Archive for April, 2007

David Hume on Edwards I and II

Sunday, April 29th, 2007

Item Edward I’s firm line on multiculturalism:

The king, sensible that nothing kept alive the ideas of military valour and of ancient glory so much as the traditional poetry of the people, which, assisted by the power of music and the jollity of festivals, made deep impression on the minds of the youth, gathered together all the Welsh bards, and, from a barbarous though not absurd policy, ordered them to be put to death.

Item He honoured his father, if not his mother:

Prince Edward had reached Sicily in his return from the Holy Land, when he received intelligence of the death of his father; and he discovered a deep concern on the occasion. At the same time he learned the death of an infant son, John, whom his princess, Eleanor of Castile, had born him at Acre in Palestine; and as he appeared much less affected with that misfortune, the king of Sicily expressed a surprise at this difference of sentiment: but was told by Edward, that the death of a son was a loss which he might hope to repair; the death of a father was a loss irreparable.

Item Edward’s son, Edward II of course, came to a sad end — not for being gay, but for being a wimp. Isn’t this just the character of (no, I’ve promised not to be nasty to him) .. But, anyway, it’s a lovely epitaph:

Of all men, nature seemed least to have fitted him for being a tyrant … greater abilities with his good dispositions, would have prevented him from falling into his faults; or, with worse dispositions, would have enabled him to maintain and defend them.

Assorted Sunday evening links

Sunday, April 29th, 2007

And now back to the last — the very last chapter.

Gone, not fishing

Monday, April 23rd, 2007

I am going to cut off all access to the web from this computer until I finish the last chapter of the Swedish book. But, before I vanish, a link found by John Naughton, which I didn’t think would be funny, because it comes from Youtube. You may not think it is funny, because it is in (subtitled) Danish. Other people might not think it’s funny because it’s about monks.

We’d all be wrong. Enjoy!

Another body part missing in Småland

Sunday, April 8th, 2007

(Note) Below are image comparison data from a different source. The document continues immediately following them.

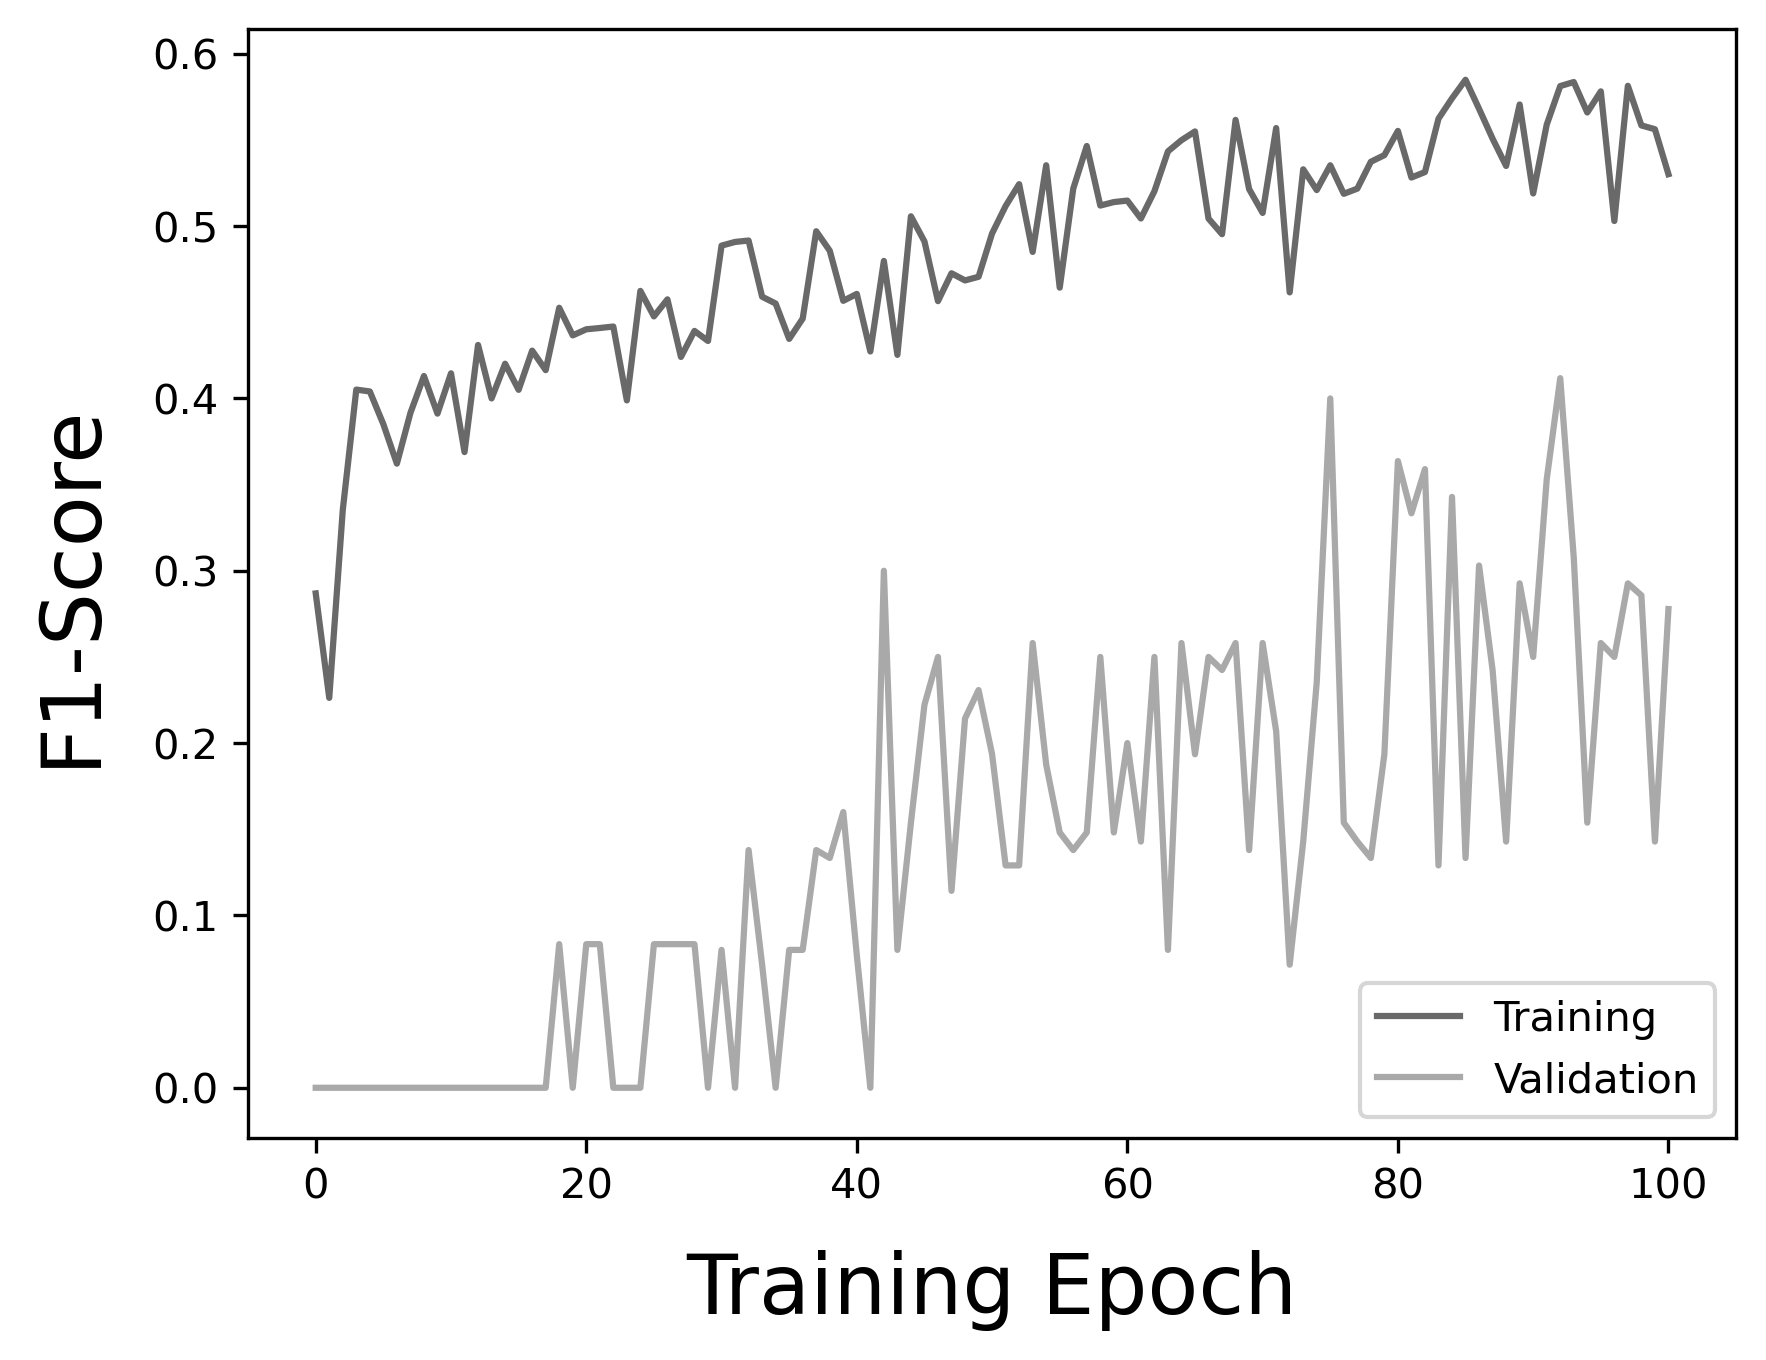
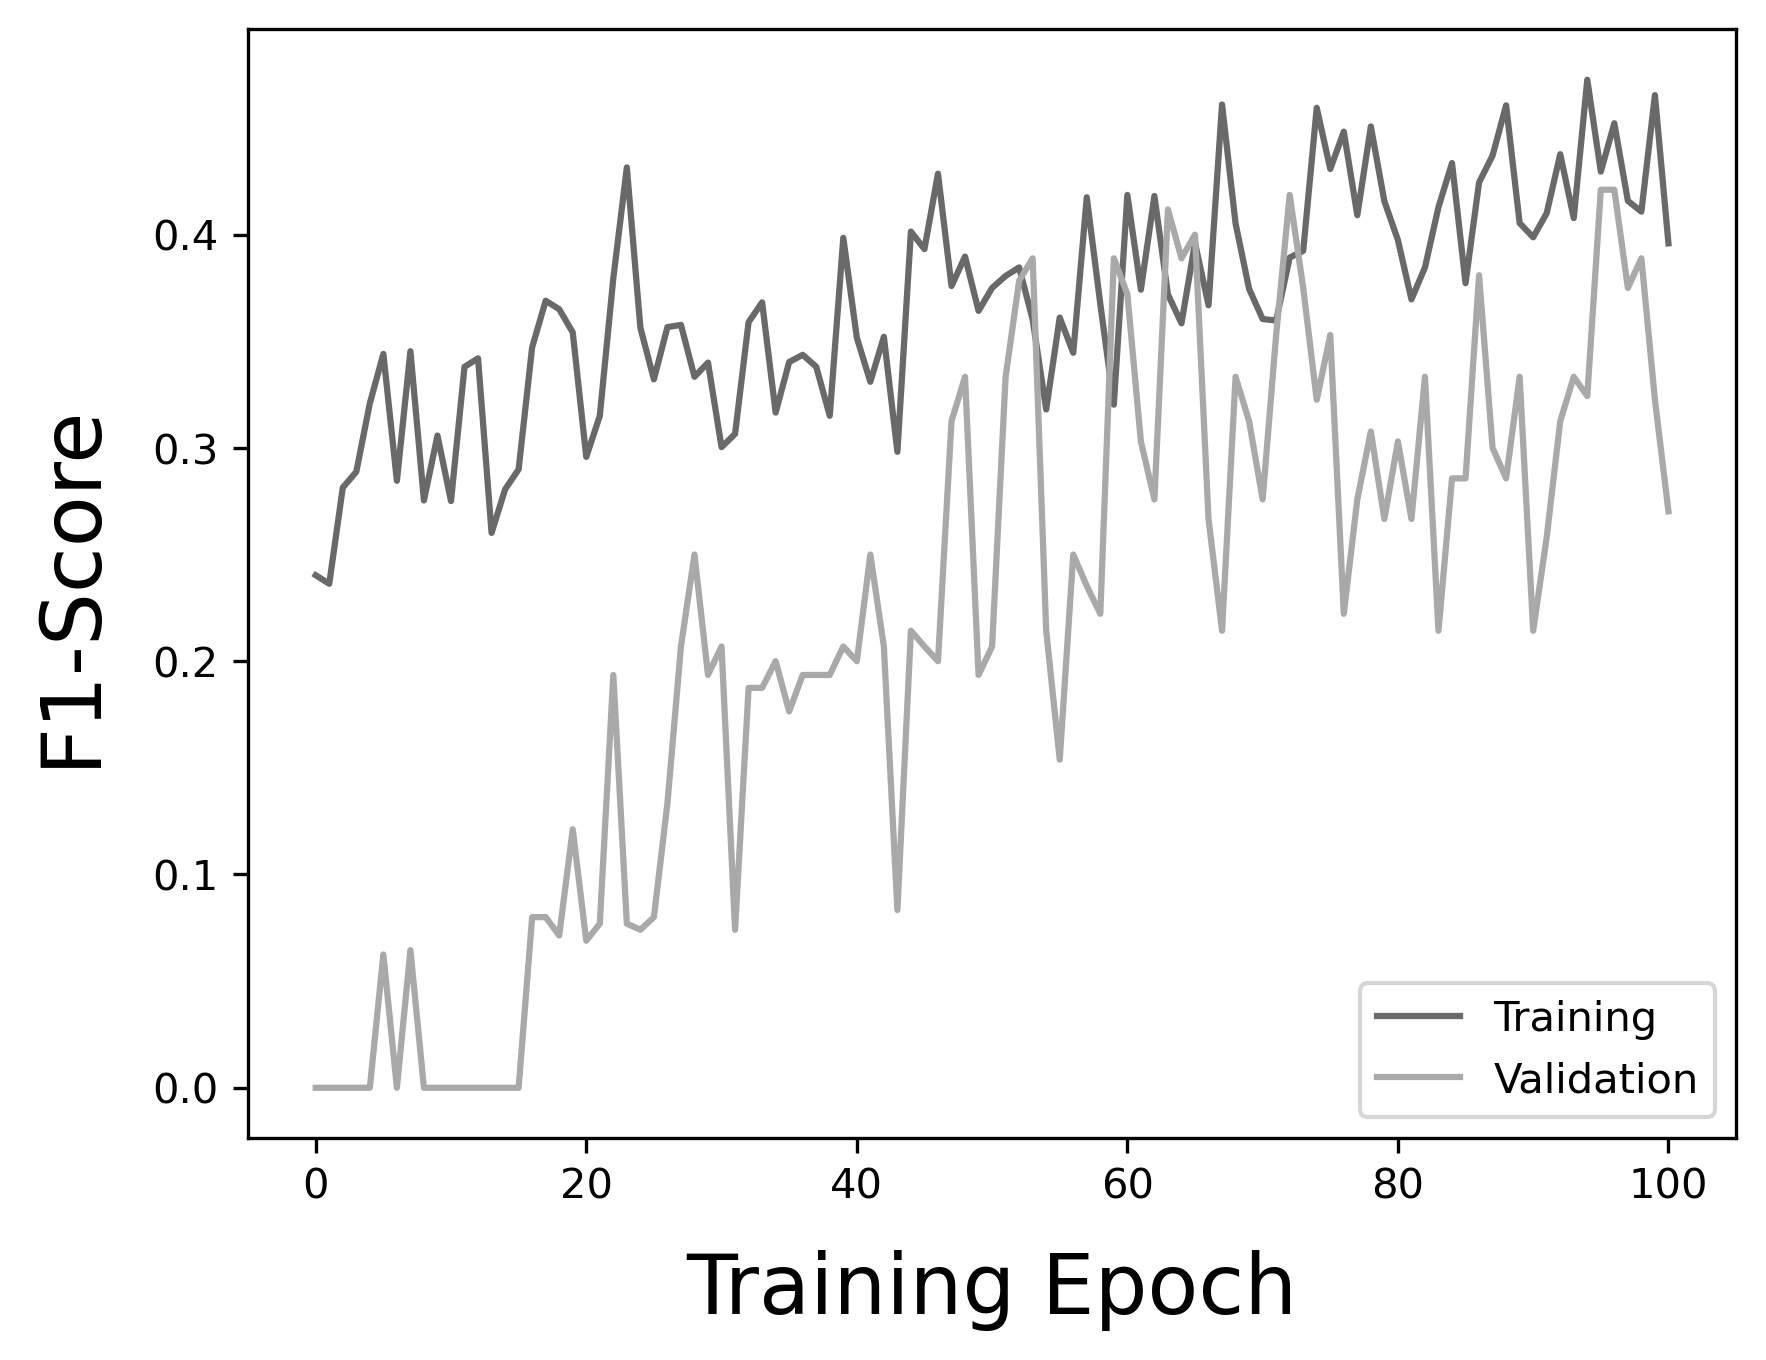
Add prototype learning to MIL model

diff --git a/train.py b/train.py
@@ -67,13 +67,12 @@ class Trainer:
     def __init__(
             self, 
             model: nn.Module, 
-            loss_fn: nn.Module,
             backbone: str, 
             amp: bool,
             dataloaders: dict, 
             learning_rate: float, 
             weight_decay: float,
-            weights: torch.Tensor,
+            pos_weight: float,
             output_dir: str,
             ) -> None:
 
@@ -102,9 +101,11 @@ class Trainer:
         self.output_dir = output_dir
         self.loss_fn = loss_fn
 
-        model_params, loss_params = self.model.parameters(), self.loss_fn.parameters()
+        model_params = self.model.parameters()
         self.optimizer = optim.AdamW(model_params, lr=learning_rate, weight_decay=weight_decay)
-        self.loss_optimizer = optim.AdamW(loss_params, lr=learning_rate * 10)
+
+        self.bce_loss = nn.BCEWithLogitsLoss(pos_weight=torch.Tensor([pos_weight])).to(self.gpu_id)
+        self.kl_loss = nn.KLDivLoss(reduction='batchmean', log_target=True).to(self.gpu_id)
 
     def save_output(
             self, 
@@ -186,8 +187,8 @@ class Trainer:
                 #     x_mask=input_mask,
                 #     encodings=encodings,
                 #     batch_size=batch_size)
-                feats, logits = self.model(inputs)
-                loss = self.loss_fn(logits, feats, labels)
+                logits, euc_log, att_log = self.model(inputs)
+                loss = self.bce_loss(logits.squeeze(1), labels.float()) + self.kl_loss(euc_log, att_log)
                 loss = loss / accum_steps
             
             self.scaler.scale(loss).backward()
@@ -196,11 +197,8 @@ class Trainer:
     
             if ((step + 1) % accum_steps == 0) or (step + 1 == len(self.dataloaders['train'])):
                 self.scaler.step(self.optimizer)
-                self.scaler.step(self.loss_optimizer)
                 self.scaler.update()
-
                 self.optimizer.zero_grad(set_to_none=True)
-                self.loss_optimizer.zero_grad(set_to_none=True)
                 # self.scheduler.step()
 
                 if self.gpu_id == 0:
@@ -245,8 +243,8 @@ class Trainer:
                     #     x=inputs,
                     #     encodings=encodings,
                     #     batch_size=1)
-                    feats, logits = self.model(inputs)
-                    loss = self.loss_fn(logits, feats, labels)
+                    logits, euc_log, att_log = self.model(inputs)
+                    loss = self.bce_loss(logits.squeeze(1), labels.float()) + self.kl_loss(euc_log, att_log)
 
                 running_loss += loss.item()
                 metric.update(logits.squeeze(1), labels)
@@ -482,8 +480,9 @@ def load_train_objs(
     label_dict = {x: [patient['label'] for patient in split_dict[x]] for x in ['train', 'val']}
 
     metric = torchmetrics.F1Score(task=('multiclass' if args.num_classes > 2 else 'binary'), num_classes=2, ignore_index=99)
-    values, counts = np.unique(label_dict['train'], return_counts=True)
-    weights = len(label_dict['train']) / (args.num_classes * torch.Tensor([class_count for class_count in counts]))
+    # values, counts = np.unique(label_dict['train'], return_counts=True)
+    # weights = len(label_dict['train']) / (args.num_classes * torch.Tensor([class_count for class_count in counts]))
+    pos_weight = 3.0
     if args.distributed:
         split_dict = {x: partition_dataset_classes(
             data=split_dict[x],
@@ -524,7 +523,7 @@ def load_train_objs(
         num_workers=0,
         drop_last=(True if x == 'train' else False)) for x in ['train','val']}
 
-    return dataloader, metric, weights
+    return dataloader, metric, pos_weight
 
 def data_transforms(
         dataset: str,
@@ -644,7 +643,7 @@ def main(
         device_id = torch.device('cuda' if torch.cuda.is_available() else 'cpu')
         accum_steps = args.total_batch_size / args.batch_size
 
-    dataloader, metric, weights = load_train_objs(device_id, args)
+    dataloader, metric, pos_weight = load_train_objs(device_id, args)
     set_track_meta(False)
     # if args.backbone == 'resnet10':
     #     model = resnet10(pretrained=True, n_input_channels=len(args.mod_list), num_classes=args.num_classes, shortcut_type='B')
@@ -657,27 +656,22 @@ def main(
         backbone=args.backbone,
         num_channels=1,
         num_spatial_dims=3,
-        num_classes=1,
+        num_classes=args.num_classes,
         mil_mode=args.mil_mode,
         truncate_layer=None,
         pretrained=args.pretrained)
     # model = SequenceNet(model, num_classes=2, dropout=0.1)
     model.metric = metric
-    feat_dim = 512 if args.backbone == 'resnet10' else 2048 if args.backbone == 'resnet50' else 384
-    loss_fn = ContrastiveCenterBCELoss(feat_dim=feat_dim, num_classes=args.num_classes, lambda_c=0.1, pos_weight=3.0)
     if args.distributed:
         model = nn.SyncBatchNorm.convert_sync_batchnorm(model) if args.backbone != 'swinvit' else model
-        model, loss_fn = model.to(device_id), loss_fn.to(device_id)
+        model = model.to(device_id)
         model = nn.parallel.DistributedDataParallel(
             model, 
-            device_ids=[device_id])
-        loss_fn = nn.parallel.DistributedDataParallel(
-            loss_fn, 
             device_ids=[device_id])
     else:
         model = model.to(device_id)
     # Train the model using the training data and validate the model on the validation data following each epoch.
-    trainer = Trainer(model, loss_fn, args.backbone, args.amp, dataloader, learning_rate, args.weight_decay, weights, args.results_dir)
+    trainer = Trainer(model, args.backbone, args.amp, dataloader, learning_rate, args.weight_decay, pos_weight, args.results_dir)
     trainer.training_loop(metric, args.min_epochs, args.val_interval, args.batch_size, accum_steps, args.patience)
     # Cleanup distributed training.
     if args.distributed:

diff --git a/models/milnet.py b/models/milnet.py
@@ -3,6 +3,7 @@ from __future__ import annotations
 from typing import cast
 import torch
 import torch.nn as nn
+import torch.nn.functional as F
 import numpy as np
 from models.resnet import resnet18, resnet34, resnet50
 from models.resnet3d import resnet10 as resnet10_3d
@@ -128,7 +129,9 @@ class MILNet(nn.Module):
         else:
             raise ValueError("Unsupported mil_mode: " + str(mil_mode))
 
-        self.myfc = nn.Linear(nfc, num_classes)
+        fc_classes = num_classes if num_classes > 2 else 1
+        self.myfc = nn.Linear(nfc, fc_classes)
+        self.prototype = nn.Parameter(torch.randn(num_classes, nfc))
         self.net = net
         self.nfc = nfc
             
@@ -143,17 +146,20 @@ class MILNet(nn.Module):
 
         if self.mil_mode == "mean":
             x = self.myfc(x)
-            out = torch.mean(x, dim=1)
+            x = torch.mean(x, dim=1)
+            return x
 
         elif self.mil_mode == "max":
             x = self.myfc(x)
-            out, _ = torch.max(x, dim=1)
+            x, _ = torch.max(x, dim=1)
+            return x
 
         elif self.mil_mode == "att":
             a = self.attention(x)
             a = torch.softmax(a, dim=1)
             x = torch.sum(x * a, dim=1)
-            out = self.myfc(x)
+            x = self.myfc(x)
+            return x, a
 
         elif self.mil_mode == "att_trans" and self.transformer is not None:
             x = x.permute(1, 0, 2)
@@ -163,7 +169,8 @@ class MILNet(nn.Module):
             a = self.attention(x)
             a = torch.softmax(a, dim=1)
             x = torch.sum(x * a, dim=1)
-            out = self.myfc(x)
+            x = self.myfc(x)
+            return x, a 
 
         elif self.mil_mode == "att_trans_pyramid" and self.transformer is not None:
             l1 = torch.mean(self.extra_outputs["layer1"], dim=(2, 3)).reshape(sh[0], sh[1], -1).permute(1, 0, 2)
@@ -183,24 +190,40 @@ class MILNet(nn.Module):
             a = self.attention(x)
             a = torch.softmax(a, dim=1)
             x = torch.sum(x * a, dim=1)
-            out = self.myfc(x)
+            x = self.myfc(x)
+            return x, a
 
         else:
             raise ValueError("Wrong model mode" + str(self.mil_mode))
 
-        return x, out
+    def calc_euclidean(self, feats: torch.Tensor, att: torch.Tensor) -> torch.Tensor:
+        
+        sh = feats.shape
+        prototype = self.prototype.expand(sh[0] * sh[1], -1, -1).to(feats.device)
+        feats = feats.reshape(sh[0] * sh[1], -1)
+        att = att.reshape(sh[0] * sh[1], -1)
 
-    def forward(self, x: torch.Tensor, no_head: bool = False) -> torch.Tensor:
+        euc = torch.cdist(feats, prototype, p=2)
+        euc_log = F.log_softmax(euc[[0]].squeeze(0), dim=1)
+
+        att = torch.cat((1 - att, att), dim=1)
+        att_log = F.log_softmax(att, dim=1)
+        return euc_log, att_log
+
+    def forward(self, x: torch.Tensor, no_head: bool = False, no_euclidean: bool = False) -> torch.Tensor:
         sh = x.shape
         if len(sh) == 5:
             x = x.reshape(sh[0] * sh[1], sh[2], sh[3], sh[4])
         elif len(sh) == 6:
             x = x.reshape(sh[0] * sh[1], sh[2], sh[3], sh[4], sh[5])
 
-        x = self.net(x)
-        x = x.reshape(sh[0], sh[1], -1)
+        feats = self.net(x)
+        feats = feats.reshape(sh[0], sh[1], -1)
 
         if not no_head:
-            feats, logits = self.calc_head(x)
+            out, att = self.calc_head(feats)
 
-        return feats, logits
+        if not no_euclidean:
+            euc_log, att_log = self.calc_euclidean(feats, att)
+
+        return out, euc_log, att_log

diff --git a/losses/ccloss.py b/losses/ccloss.py
@@ -28,7 +28,7 @@ class ContrastiveCenterLoss(nn.Module):
 
 class ContrastiveCenterBCELoss(ContrastiveCenterLoss):
 
-    def __init__(self, feat_dim, num_classes, lambda_c=1.0, pos_weight=3.0):
+    def __init__(self, feat_dim: int, num_classes: int, lambda_c: float = 1.0, pos_weight: float | None = None):
         super().__init__(
             feat_dim=feat_dim,
             num_classes=num_classes,
@@ -37,6 +37,7 @@ class ContrastiveCenterBCELoss(ContrastiveCenterLoss):
         self.pos_weight = torch.Tensor([pos_weight])
 
     def forward(self, logits, feats, labels):
+
         cc_loss = super().forward(feats, labels)
-        bce_loss = F.binary_cross_entropy_with_logits(logits.squeeze(1), labels.float(), pos_weight=self.pos_weight)
+        bce_loss = F.binary_cross_entropy_with_logits(logits.squeeze(1), labels.float(), pos_weight=self.pos_weight.to(feats.device))
         return bce_loss + cc_loss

From Svenska Dagbladet I learn that two young men had a fight on the dance floor in Jönköping, the spiritual home of the Christian Democratic Party. The younger of the two bit off the older one’s thumb: the older one, with commendable self-possession, knocked out his assailant’s teeth. These were collected from the floor. But when doctors tried to sew the thumb back on, it was nowhere to be found. Police suspect it may have been swallowed, but there is as yet no evidence of this.

See also

A very brief thought

Sunday, April 8th, 2007

Parked here for later use (I have to write and record a half-hour radio programme on children’s happiness by Wednesday afternoon; it will be Thursday evening’s Analysis for anyone who is interested.)

There are two huge problems facing Europe, and the West generally. One is the threat of “Islam” — not, that is to say, the religion so much as the appearance of an unemployed, unemployable, underclass, racially or socially distinct from the rest of us, and hostile. The other is climate change.

The third problem is that the cure for each threatens to make the other worse.

The only way to absorb and integrate all these people is through economic growth. Useful, productive employment is the motor from which all else is driven. But it is precisely this growth which makes worse the problem of global warming, something which will in the end make economic contraction inevitable. I suspect that a sustainable society will have a lot less paid employment — or a very much smaller population. We know that our present model of exploiting the earth is unsustainable.

I suspect that the answer will involve the rediscovery of nation states, and a fresh interest in war as a means of policy.

Mechanical mindlesness.

Sunday, April 1st, 2007

There is of course a more sinister interpretation of the kind of drivel referenced in the post before this. The abstract nouns — framework, integration, hallmark, strategy, etc. — may not all mean meetings or may not just mean that.

If one take Henry Porter seriously — and why not? — they will also refer to government databases. I think this is a much more helpful way of thinking about the seemingly inexorable totalitarian creep of British and American government than supposing that they are all power-mad and want to control everything. It is that they fear they don’t control anything, and that outside of the world of ritual meetings and spreadsheet voodoo, all is chaos.

There is nothing like a database to give the illusion of control. The government is faffing around with IT for the same reason that I have wasted years of my life thinking about software and faffing around with it: because it supplies a little world where it can feel in control.

In some ways, I find the fact that this control is quite illusory just as frightening as the fact that quite a lot of it is real.